[INPUT MATERIAL]:
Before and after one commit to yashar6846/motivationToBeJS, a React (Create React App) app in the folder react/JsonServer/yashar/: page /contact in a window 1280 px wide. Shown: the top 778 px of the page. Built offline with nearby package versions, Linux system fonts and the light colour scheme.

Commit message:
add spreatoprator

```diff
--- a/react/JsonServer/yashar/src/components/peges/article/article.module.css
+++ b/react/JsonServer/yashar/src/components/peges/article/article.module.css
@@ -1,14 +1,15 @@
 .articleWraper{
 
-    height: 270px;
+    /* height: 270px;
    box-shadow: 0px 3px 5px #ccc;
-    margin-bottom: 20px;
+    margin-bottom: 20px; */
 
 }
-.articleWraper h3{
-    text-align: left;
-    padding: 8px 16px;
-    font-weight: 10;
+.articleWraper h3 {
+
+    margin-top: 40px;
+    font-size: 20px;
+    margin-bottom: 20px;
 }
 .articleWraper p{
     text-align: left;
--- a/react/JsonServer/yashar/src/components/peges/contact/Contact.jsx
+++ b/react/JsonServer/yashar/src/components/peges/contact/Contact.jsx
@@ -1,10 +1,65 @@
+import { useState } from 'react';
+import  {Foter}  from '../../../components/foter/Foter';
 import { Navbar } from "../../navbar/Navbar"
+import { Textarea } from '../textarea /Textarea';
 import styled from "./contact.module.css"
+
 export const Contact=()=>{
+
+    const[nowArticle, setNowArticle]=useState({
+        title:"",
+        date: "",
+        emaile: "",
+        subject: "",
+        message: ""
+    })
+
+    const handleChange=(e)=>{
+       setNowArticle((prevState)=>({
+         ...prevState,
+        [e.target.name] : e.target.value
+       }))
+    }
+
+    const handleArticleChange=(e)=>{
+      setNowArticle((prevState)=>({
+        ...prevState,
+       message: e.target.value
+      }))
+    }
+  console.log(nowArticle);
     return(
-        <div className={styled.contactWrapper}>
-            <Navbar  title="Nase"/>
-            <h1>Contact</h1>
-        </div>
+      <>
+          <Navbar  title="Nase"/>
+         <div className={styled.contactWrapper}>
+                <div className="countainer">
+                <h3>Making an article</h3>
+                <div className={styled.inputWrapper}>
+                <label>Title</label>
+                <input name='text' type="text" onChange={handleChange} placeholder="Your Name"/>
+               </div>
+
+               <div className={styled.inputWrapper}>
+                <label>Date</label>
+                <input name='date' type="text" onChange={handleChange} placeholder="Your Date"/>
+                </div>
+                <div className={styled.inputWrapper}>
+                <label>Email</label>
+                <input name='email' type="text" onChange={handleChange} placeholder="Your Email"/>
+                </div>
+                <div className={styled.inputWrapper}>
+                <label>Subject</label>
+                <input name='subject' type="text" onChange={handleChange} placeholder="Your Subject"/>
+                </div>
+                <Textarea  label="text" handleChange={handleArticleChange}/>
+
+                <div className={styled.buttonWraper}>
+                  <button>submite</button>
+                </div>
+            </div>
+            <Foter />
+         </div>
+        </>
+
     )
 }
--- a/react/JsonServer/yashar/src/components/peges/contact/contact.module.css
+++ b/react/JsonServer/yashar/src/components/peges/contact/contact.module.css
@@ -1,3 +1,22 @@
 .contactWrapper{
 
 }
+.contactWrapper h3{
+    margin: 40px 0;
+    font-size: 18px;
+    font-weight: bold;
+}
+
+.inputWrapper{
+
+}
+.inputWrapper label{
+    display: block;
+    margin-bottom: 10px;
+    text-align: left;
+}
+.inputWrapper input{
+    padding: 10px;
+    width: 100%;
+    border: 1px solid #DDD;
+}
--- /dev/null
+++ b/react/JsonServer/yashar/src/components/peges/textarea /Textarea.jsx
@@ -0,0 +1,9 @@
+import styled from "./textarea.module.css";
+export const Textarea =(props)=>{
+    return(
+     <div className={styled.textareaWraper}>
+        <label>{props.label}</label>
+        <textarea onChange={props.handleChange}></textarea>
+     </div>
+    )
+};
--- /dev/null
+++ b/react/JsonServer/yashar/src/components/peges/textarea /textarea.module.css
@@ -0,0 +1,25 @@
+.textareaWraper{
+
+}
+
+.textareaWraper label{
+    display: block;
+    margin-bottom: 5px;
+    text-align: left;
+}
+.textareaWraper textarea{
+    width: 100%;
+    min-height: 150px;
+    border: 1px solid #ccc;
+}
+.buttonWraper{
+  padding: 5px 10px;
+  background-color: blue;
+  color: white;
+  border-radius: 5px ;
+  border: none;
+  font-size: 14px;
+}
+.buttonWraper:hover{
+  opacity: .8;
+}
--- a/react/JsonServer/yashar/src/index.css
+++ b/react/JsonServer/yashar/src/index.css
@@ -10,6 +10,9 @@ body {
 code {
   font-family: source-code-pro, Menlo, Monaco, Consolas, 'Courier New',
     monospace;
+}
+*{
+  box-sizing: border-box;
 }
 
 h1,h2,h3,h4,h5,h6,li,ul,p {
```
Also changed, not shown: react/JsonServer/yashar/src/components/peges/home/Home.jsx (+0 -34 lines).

[EXERCISE INSTRUCTIONS]:
Show every line in the listing above that carries the word "label".

[RESPONSE AREA]:
+                <label>Title</label>
+                <label>Date</label>
+                <label>Email</label>
+                <label>Subject</label>
+                <Textarea  label="text" handleChange={handleArticleChange}/>
+.inputWrapper label{
+        <label>{props.label}</label>
+.textareaWraper label{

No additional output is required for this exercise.